The task
Pick out the lines in the listing below that contain the word "Claude" and copy them.

== Segment start ==

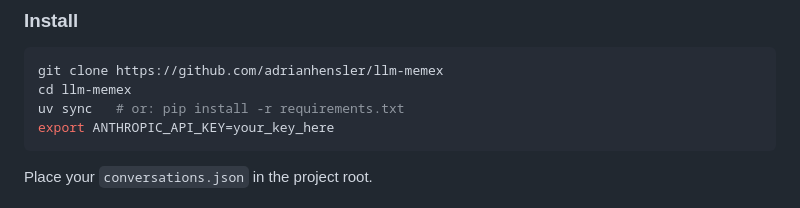
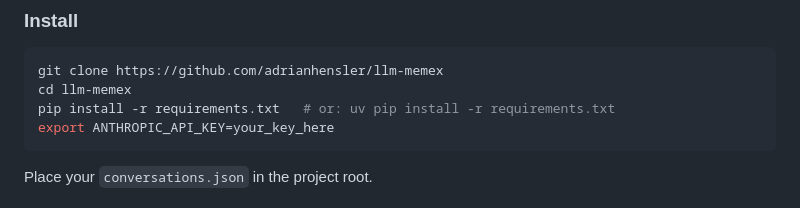
Before and after one commit to adrianhensler/llm-memex, a Markdown page: README.md, the part around the change. GitHub-like rendering.

Commit message:
Fix install instructions: pip install -r requirements.txt, not uv sync
uv sync requires pyproject.toml which doesn't exist. Confirmed via
clean-room test of the full pipeline.

Co-Authored-By: Claude Sonnet 4.6 <noreply@anthropic.com>

````diff
--- a/README.md
+++ b/README.md
@@ -71,7 +71,7 @@ conversations.json  (ChatGPT/Claude export — immutable raw source)
 ```bash
 git clone https://github.com/adrianhensler/llm-memex
 cd llm-memex
-uv sync   # or: pip install -r requirements.txt
+pip install -r requirements.txt   # or: uv pip install -r requirements.txt
 export ANTHROPIC_API_KEY=your_key_here
 ```
 
````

== Segment end ==

Result of the task
Co-Authored-By: Claude Sonnet 4.6 <noreply@anthropic.com>
@@ -71,7 +71,7 @@ conversations.json  (ChatGPT/Claude export — immutable raw source)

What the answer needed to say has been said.